A solicitation issued last week for a new unmanned aerial vehicle in the Predator class is not so much aimed at finding a next-generation version of the Predator, but at locating anyone else who would be willing to build vehicles like it, says Lt. Gen. Donald Hoffman, USAF’s military acquisition chief. He said Friday that the Air Force wants to crank out Predators faster than General Atomics Aeronautical Systems can make them. The service asked some of the big aerospace companies to license-build Predator or come up with something similar, but so far they have declined, saying that the systems aren’t expensive enough to warrant their investment, especially if they’re competing on price with a small, low-overhead company like General Atomics. The newest General Atomics UAV, the MQ-9 Reaper, costs about $10 million apiece.

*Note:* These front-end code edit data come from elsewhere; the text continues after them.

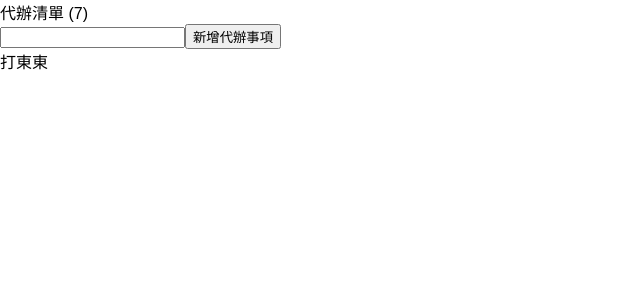
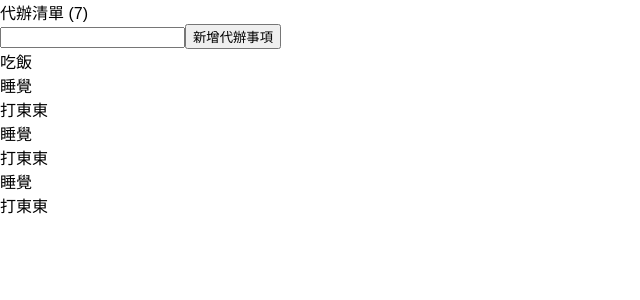
Before and after one commit to curt6815463/react-todolist-bestpractice, a React (Create React App) app: page / in a window 1280 px wide. Shown: the top 300 px of the page, without its empty margins (0-640 px from the left). Built offline with nearby package versions, Linux system fonts and the light colour scheme.

Commit message:
imple todolist todo

```diff
--- a/src/App.js
+++ b/src/App.js
@@ -16,7 +16,7 @@ class App extends Component {
       <div className="App">
         <Title todos={this.state.todos}/>
         <CreateTodo />
-        <TodoList />
+        <TodoList todos={this.state.todos}/>
       </div>
     );
   }
--- a/src/components/TodoList/Todo/index.js
+++ b/src/components/TodoList/Todo/index.js
@@ -4,7 +4,7 @@ class Todo extends Component {
   render() {
     return (
       <div>
-        打東東
+        {this.props.todo}
       </div>
     );
   }
--- a/src/components/TodoList/index.js
+++ b/src/components/TodoList/index.js
@@ -6,7 +6,11 @@ class TodoList extends Component {
   render() {
     return (
       <div>
-        <Todo />
+        {
+          this.props.todos.map((todo, index) => {
+            return <Todo key={index} todo={todo} />
+          })
+        }
       </div>
     );
   }
```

Air Force Global Strike Command has finished collecting a second round of test samples looking for hazardous chemicals at its three intercontinental ballistic missile bases and plans to expand testing to Vandenberg Space Force Base early next year, officials said Dec. 1.